Change listing data:
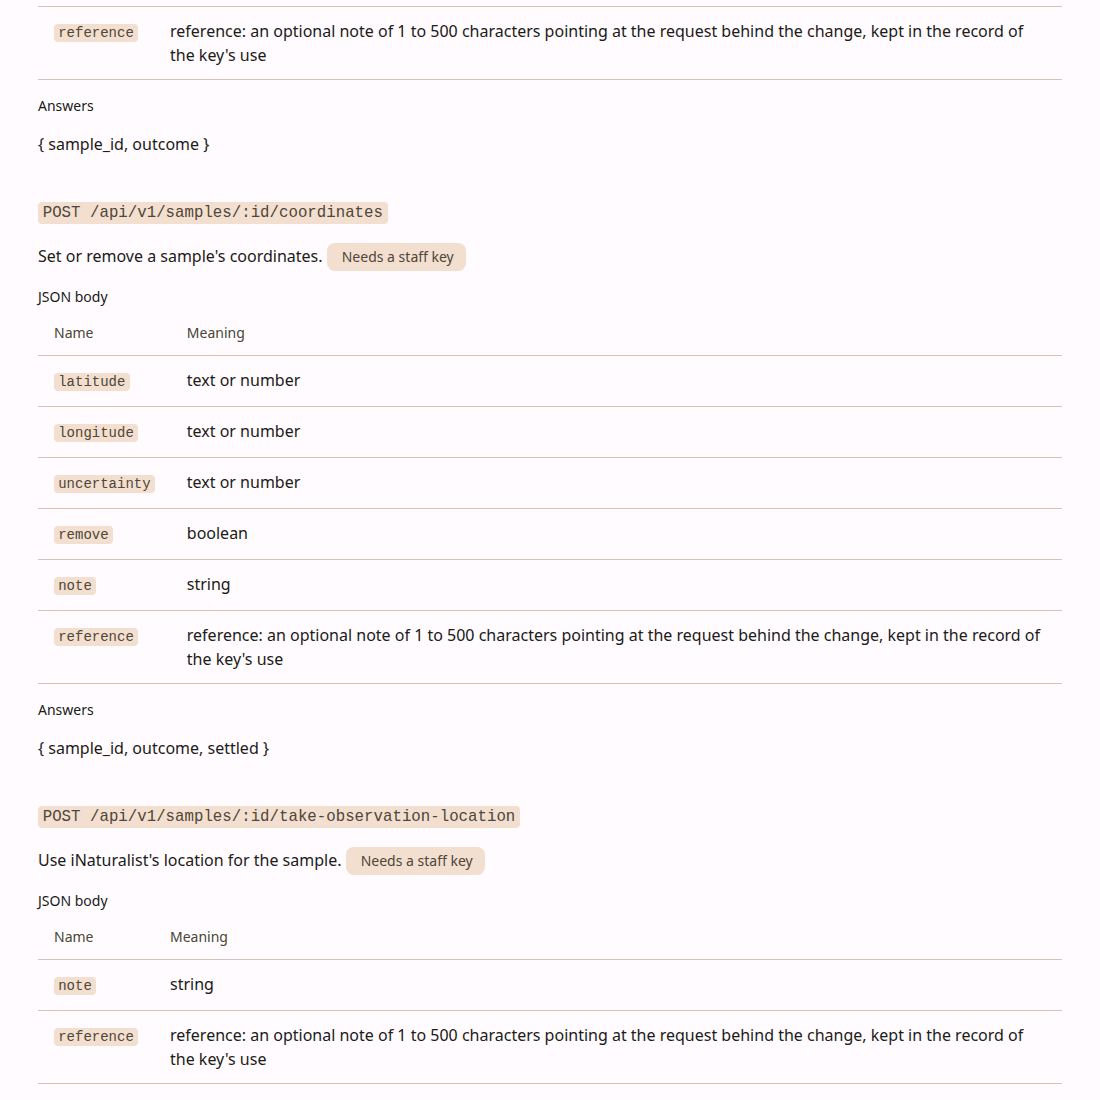
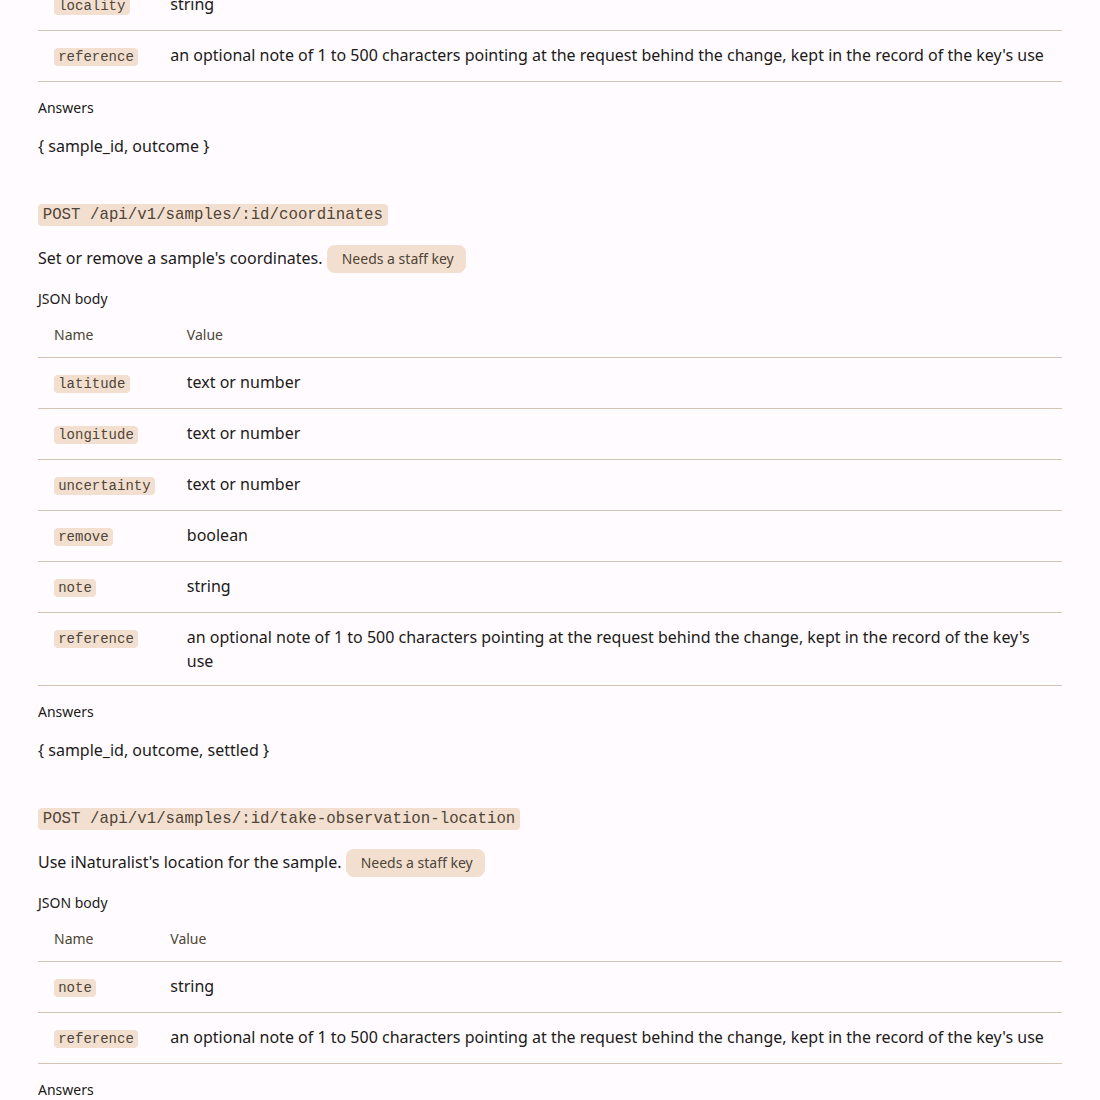
Head the API page's body tables Value and drop the repeated field name (beeline-jbbc)

diff --git a/src/app/views/api-docs.tsx b/src/app/views/api-docs.tsx
@@ -12,10 +12,21 @@ const NEEDED_SCOPE: Record<string, KeyScope> = { "any key": "read", "edit key": 
 const anchor = (method: string, path: string) => `${method}-${path}`.toLowerCase().replace(/[^a-z0-9]+/g, "-").replace(/-+$/, "");
 
 /** `Param`s of an endpoint: a name, what it means, and the values it takes where that is a list. */
-function NameTable({ m, rows, withValues }: { m: Messages; rows: Array<[string, string, readonly string[] | undefined]>; withValues: boolean }) {
+function NameTable({
+  m,
+  rows,
+  withValues,
+  second = m.keys.docs.endpoints.meaning,
+}: {
+  m: Messages;
+  rows: Array<[string, string, readonly string[] | undefined]>;
+  withValues: boolean;
+  /** The heading of the second column: "Meaning" for what a parameter means, "Value" for what a body field holds. */
+  second?: string;
+}) {
   const d = m.keys.docs.endpoints;
   return (
-    <DataTable columns={withValues ? [d.name, d.meaning, d.values] : [d.name, d.meaning]}>
+    <DataTable columns={withValues ? [d.name, second, d.values] : [d.name, second]}>
       {rows.map(([name, meaning, values]) => (
         <tr>
           <td>
@@ -105,7 +116,12 @@ export function ApiDocs({ m, description, scopes }: { m: Messages; description: 
             (spec as { values?: readonly string[] }).values,
           ],
         );
-        const body = Object.entries(e.body ?? {}).map(([name, what]): [string, string, undefined] => [name, what, undefined]);
+        // The description's own text for a field sometimes starts with the field's name ("reference: an optional note..."), which the row already shows.
+        const body = Object.entries(e.body ?? {}).map(([name, what]): [string, string, undefined] => [
+          name,
+          what.startsWith(`${name}: `) ? what.slice(name.length + 2) : what,
+          undefined,
+        ]);
         return (
           <section class="api-endpoint" id={anchor(e.method, e.path)}>
             <h3>
@@ -134,7 +150,7 @@ export function ApiDocs({ m, description, scopes }: { m: Messages; description: 
             {body.length > 0 && (
               <>
                 <h4>{d.endpoints.body}</h4>
-                <NameTable m={m} rows={body} withValues={false} />
+                <NameTable m={m} rows={body} withValues={false} second={d.endpoints.value} />
               </>
             )}
             <h4>{d.endpoints.answers}</h4>

diff --git a/test/api-keys.test.ts b/test/api-keys.test.ts
@@ -241,6 +241,18 @@ describe("the API page, /keys", () => {
     expect(html).toContain(`${ORIGIN}/api/v1`);
   });
 
+  it("heads a body table Value, and does not repeat a field's name in its row", async () => {
+    const { app } = await fixture({ admin: true });
+    const html = await (await app.request("/keys")).text();
+    const bodyTable = /<h4>JSON body<\/h4>[\s\S]*?<\/table>/.exec(html)![0];
+    expect(bodyTable).toContain("<th>Value</th>");
+    expect(bodyTable).not.toContain("<th>Meaning</th>");
+    expect(html).toContain("<td>an optional note of 1 to 500 characters");
+    expect(html).not.toContain("reference: an optional note");
+    // Query parameters keep Meaning.
+    expect(/<h4>Parameters<\/h4>[\s\S]*?<\/table>/.exec(html)![0]).toContain("<th>Meaning</th>");
+  });
+
   it("marks what a volunteer cannot make a key for, and still lists it", async () => {
     const { app } = await fixture({ admin: false });
     const html = await (await app.request("/keys")).text();

diff --git a/src/app/messages/en.ts b/src/app/messages/en.ts
@@ -2020,6 +2020,7 @@ export const en = {
         answers: "Answers",
         name: "Name",
         meaning: "Meaning",
+        value: "Value",
         values: "Allowed values",
       },
       columns: {
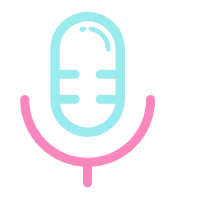
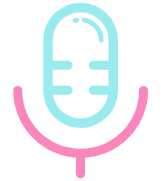
2

Changed region(s): [[0.0621, 0.0, 0.9317, 0.9945]]

diff --git a/src/components/HelloWorld.vue b/src/components/HelloWorld.vue
@@ -11,7 +11,10 @@
       </div>
 
       <div class="buttons-container">
-      <button class="custom-button" @click="startRecording">Start</button>
+      <button class="custom-button" @click="startRecording">
+        <img src="../assets/mp.png" alt="Microphone" />
+      </button>
+      <!-- <button class="record-button" @click="toggleRecording">{{ recording ? 'Stop' : 'Start' }}</button> -->
       <button class="custom-button" @click="stopRecording">Stop</button>
       </div>
 
@@ -34,6 +37,7 @@ export default {
       isRecording: false,
       response: '', // 响应结果
       searchQuery: '',
+      recognizer: null,
     };
   },
 
@@ -96,6 +100,37 @@ export default {
         });
       }
     },
+    toggleRecording() {
+      if (!('webkitSpeechRecognition' in window)) {
+        // Speech Recognition API not supported, handle it
+        alert('Speech recognition not supported');
+        return;
+      }
+      if (!this.recognition) {
+        this.recognition = new webkitSpeechRecognition();
+        this.recognition.continuous = true;
+        this.recognition.interimResults = false;
+        this.recognition.lang = 'en-US'; // set your language
+        this.recognition.onend = () => {
+          this.recording = false;
+          // Add code to process results here
+          this.recognition.onresult = (event) => {
+            var last = event.results.length - 1;
+            var command = event.results[last][0].transcript;
+            console.log('Voice command: ', command);
+          };
+
+          console.log('Speech recognition stopped');
+        };
+      }
+      if (this.recording) {
+        this.recognition.stop();
+      } else {
+        this.recognition.start();
+      }
+      this.recording = !this.recording;
+    },
+    
 
   },
 };
@@ -148,7 +183,7 @@ a {
   background-color: #0ABAB5; 
   color: white; 
   border: none; 
-  border-radius: 20px;
+  border-radius: 35px;
   cursor: pointer;
 }
 .custom-button:hover {
@@ -182,5 +217,9 @@ a {
 .search-button:hover {
   background-color: #089A95;
 }
+img {
+    width: 40px;
+    height: 40px;
+  }
 </style>
 

diff --git a/src/components/RestaurantPage.vue b/src/components/RestaurantPage.vue
@@ -2,7 +2,7 @@
   <div>
     <h1>Query Page</h1>
     <el-spinner v-if="isLoading" type="fading-circle" class="spinner"></el-spinner>
-    <el-table :data="restaurants" style="width: 80%; margin:auto; margin-top: 25px; margin-bottom: 20px; border-radius: 10px;" :header-cell-style="{background:'#69e8bb',color:'#535252'}">
+    <el-table :data="restaurants" style="width: 80%; margin:auto; margin-top: 20px; margin-bottom: 20px; border-radius: 10px;" :header-cell-style="{background:'#69e8bb',color:'#535252'}">
       <el-table-column
         prop="name"
         label="Name"
@@ -113,6 +113,7 @@ methods: {
 h1 {
   text-align: center;
   color: #22f2c5;
+  margin-top: 50px;
 }
 .el-table {
   margin-top: 20px;

diff --git a/src/App.vue b/src/App.vue
@@ -3,7 +3,7 @@
     <nav>
       <div class="nav-container">
         <div class="logo">
-          <h1>TalknTour</h1>
+          <img src="./assets/mp.png" alt="Microphone" /><h1>TalknTour</h1>
         </div>
       <ul>
         <li><router-link to="/">Home</router-link></li>
@@ -120,4 +120,13 @@ nav a:hover {
     .footer p {
       margin: 0;
     }
+
+.logo img,
+.logo h1 {
+  display: inline-block;
+}
+  img{
+    width: 25px;
+    height: 25px;
+  }
 </style>
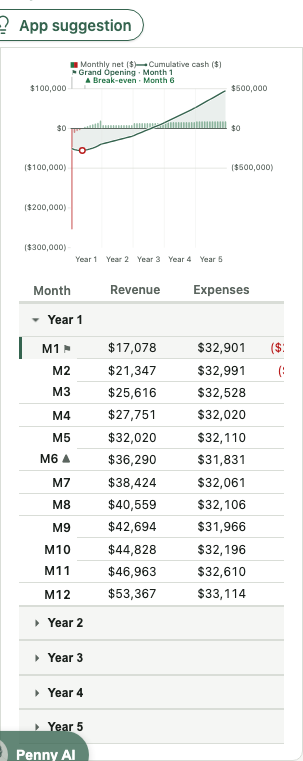
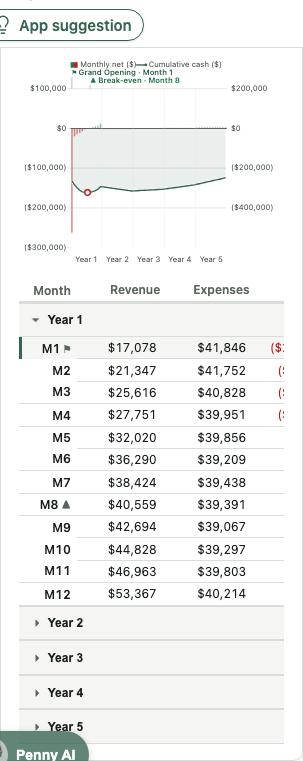
test(e2e): plot→row hover + tap-to-pin e2e; evidence regenerated from the 60%-labor canonical default
Adds the plot→row direction the review flagged (hover the scrubber rect at a
known month band → the linked table row highlights + crosshair/point/tooltip;
moving bands moves the link) and a click-to-pin flow (pin survives the pointer
leaving; second click unpins) — the row→chart direction was already covered,
so the bidirectional requirement is now asserted end-to-end in both directions
at 1440/768/375.

Evidence screenshots are now taken from a FRESH 60%-LABOR projection created
through the real POST /api/projections (the seeded `example` is the 40%
design-parity twin, which masked review-C1: payback resolves and cumulative
recovers past $0 there). The screenshot test doubles as a real-browser C1
regression: it asserts the canonical payback-N/A shape renders 60 VARYING net
bars (max height > 20 viewBox units), then archives the module screenshot,
replacing the 40%-twin evidence set.

diff --git a/e2e/cashflow-module.spec.ts b/e2e/cashflow-module.spec.ts
@@ -5,10 +5,13 @@ import { fileURLToPath } from "node:url";
 import { expect, test } from "@playwright/test";
 
 // E2E — the redesigned "Cash flow" module (spec 2026-07-04): the dual-axis chart
-// + year-grouped expand/collapse monthly table + CSV export, driven against the
-// REAL booted app on the seeded `example` projection (full 60-month series, terms
-// already accepted at seed). Runs at 1440 / 768 / 375 (the three Playwright
-// projects) and archives a module screenshot per viewport as design evidence.
+// + year-grouped expand/collapse monthly table + CSV export + BIDIRECTIONAL
+// plot↔row hover + tap-to-pin, driven against the REAL booted app. Interaction
+// tests run on the seeded `example` (stable slug/milestones); the evidence
+// screenshots are taken from a FRESH 60%-LABOR projection — the canonical
+// product-default shape (payback N/A → cumulative never recovers past $0),
+// which is exactly the shape review-C1 proved degenerate before the fix. Runs
+// at 1440 / 768 / 375 (the three Playwright projects).
 const here = dirname(fileURLToPath(import.meta.url));
 const ASSETS = join(here, "..", "docs", "plans", "assets", "2026-07-04-cashflow-redesign");
 
@@ -17,6 +20,31 @@ const VIEWPORT_TAG: Record<string, string> = {
   "desktop-1440": "1440",
   "tablet-768": "768",
   "mobile-375": "375",
+};
+
+// The canonical 60%-labor House-of-Hope shape (mirrors the backend test body +
+// the engine golden house_of_hope_canonical_60.json). terms_accepted so the CSV
+// link is live on the created projection too.
+const CANONICAL_60_BODY = {
+  name: "Canonical Sixty Labor",
+  inputs: {
+    org_name: "Canonical Sixty Labor",
+    city: "Longview, Texas",
+    opening_status: "pre_launch",
+    share_y1: "0.06",
+    share_y2: "0.08",
+    share_y3: "0.10",
+    donation_value: "74",
+    building_sqft: "10000",
+    salesfloor_pct: "0.70",
+    source_of_funds: "300000",
+    occupancy_annual: "120000",
+    lease_type: "nnn",
+    nnn_opex_annual: "0",
+  },
+  trade_area: { basis: "city", households: "31798" },
+  assumptions: { labor_pct: "0.60" },
+  terms_accepted: true,
 };
 
 test.describe("cash-flow module", () => {
@@ -49,6 +77,41 @@ test.describe("cash-flow module", () => {
     await expect(page.locator(".cashflow-chart__crosshair")).toHaveCount(1);
   });
 
+  test("hovering the plot highlights the corresponding table row (plot -> row link, review C2)", async ({ page }) => {
+    const scrubber = page.getByTestId("cashflow-scrubber");
+    await scrubber.scrollIntoViewIfNeeded();
+    const box = (await scrubber.boundingBox())!;
+    // The seeded example is a 60-month series; aim at the CENTER of month 1's band.
+    await page.mouse.move(box.x + box.width * (0.5 / 60), box.y + box.height / 2);
+    await expect(page.getByTestId("cashflow-month-1")).toHaveClass(/cashflow-table__row--active/);
+    await expect(page.locator(".cashflow-chart__point")).toHaveCount(1);
+    await expect(page.locator(".cashflow-chart__crosshair")).toHaveCount(1);
+    await expect(page.getByTestId("cashflow-tooltip")).toBeVisible();
+    // Move to month 3's band — the linked highlight follows.
+    await page.mouse.move(box.x + box.width * (2.5 / 60), box.y + box.height / 2);
+    await expect(page.getByTestId("cashflow-month-3")).toHaveClass(/cashflow-table__row--active/);
+    await expect(page.getByTestId("cashflow-month-1")).not.toHaveClass(/cashflow-table__row--active/);
+  });
+
+  test("click pins the readout; it survives the pointer leaving; second click unpins (review I1)", async ({ page }) => {
+    const scrubber = page.getByTestId("cashflow-scrubber");
+    await scrubber.scrollIntoViewIfNeeded();
+    const box = (await scrubber.boundingBox())!;
+    const month2X = box.x + box.width * (1.5 / 60);
+    const midY = box.y + box.height / 2;
+    await page.mouse.click(month2X, midY);
+    await expect(page.getByTestId("cashflow-month-2")).toHaveClass(/cashflow-table__row--active/);
+    // Leave the plot entirely — a PIN persists (a transient hover would clear).
+    await page.mouse.move(box.x - 40, Math.max(0, box.y - 40));
+    await expect(page.getByTestId("cashflow-month-2")).toHaveClass(/cashflow-table__row--active/);
+    await expect(page.getByTestId("cashflow-tooltip")).toBeVisible();
+    // Second tap on the same month unpins + dismisses.
+    await page.mouse.click(month2X, midY);
+    await page.mouse.move(box.x - 40, Math.max(0, box.y - 40));
+    await expect(page.getByTestId("cashflow-month-2")).not.toHaveClass(/cashflow-table__row--active/);
+    await expect(page.getByTestId("cashflow-tooltip")).toHaveCount(0);
+  });
+
   test("the CSV button downloads a '… Cash Flow.csv' file", async ({ page }) => {
     const csv = page.getByTestId("cashflow-export");
     await expect(csv).toBeVisible();
@@ -59,8 +122,29 @@ test.describe("cash-flow module", () => {
     ]);
     expect(download.suggestedFilename()).toMatch(/Cash Flow\.csv$/);
   });
+});
 
-  test("archives a module screenshot for this viewport", async ({ page }, testInfo) => {
+test.describe("evidence screenshots — canonical 60%-labor default", () => {
+  test("the canonical default renders visible, varying net bars; archive the module screenshot", async ({ page }, testInfo) => {
+    // Create the 60%-labor projection through the REAL create endpoint (the
+    // seeded `example` is the 40% design-parity twin, which masked review-C1).
+    const resp = await page.request.post("/api/projections", { data: CANONICAL_60_BODY });
+    expect(resp.status()).toBe(201);
+    const { view_slug } = await resp.json();
+    await page.goto(`/p/${view_slug}`);
+    await expect(page.getByTestId("cashflow-module")).toBeVisible();
+    await expect(page.getByTestId("cashflow-chart")).toBeVisible();
+
+    // Real-browser C1 regression: on the payback-N/A default the net bars must
+    // NOT collapse to the 0.5px degenerate floor — they vary and the month-1
+    // startup-loss bar is tall (heights are viewBox units).
+    const heights = await page
+      .locator(".cashflow-chart__bar")
+      .evaluateAll((els) => els.map((e) => parseFloat(e.getAttribute("height") || "0")));
+    expect(heights).toHaveLength(60);
+    expect(new Set(heights.map((h) => h.toFixed(1))).size).toBeGreaterThan(1);
+    expect(Math.max(...heights)).toBeGreaterThan(20);
+
     mkdirSync(ASSETS, { recursive: true });
     const tag = VIEWPORT_TAG[testInfo.project.name] ?? testInfo.project.name;
     const module = page.getByTestId("cashflow-module");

Exercise: Pictures are to be left out, and the lines from the beginning of the records through the line with "const anchor = (method: string, path: string)" are to be printed exactly, with nothing added.

Answer section:
Head the API page's body tables Value and drop the repeated field name (beeline-jbbc)

diff --git a/src/app/views/api-docs.tsx b/src/app/views/api-docs.tsx
@@ -12,10 +12,21 @@ const NEEDED_SCOPE: Record<string, KeyScope> = { "any key": "read", "edit key": 
 const anchor = (method: string, path: string) => `${method}-${path}`.toLowerCase().replace(/[^a-z0-9]+/g, "-").replace(/-+$/, "");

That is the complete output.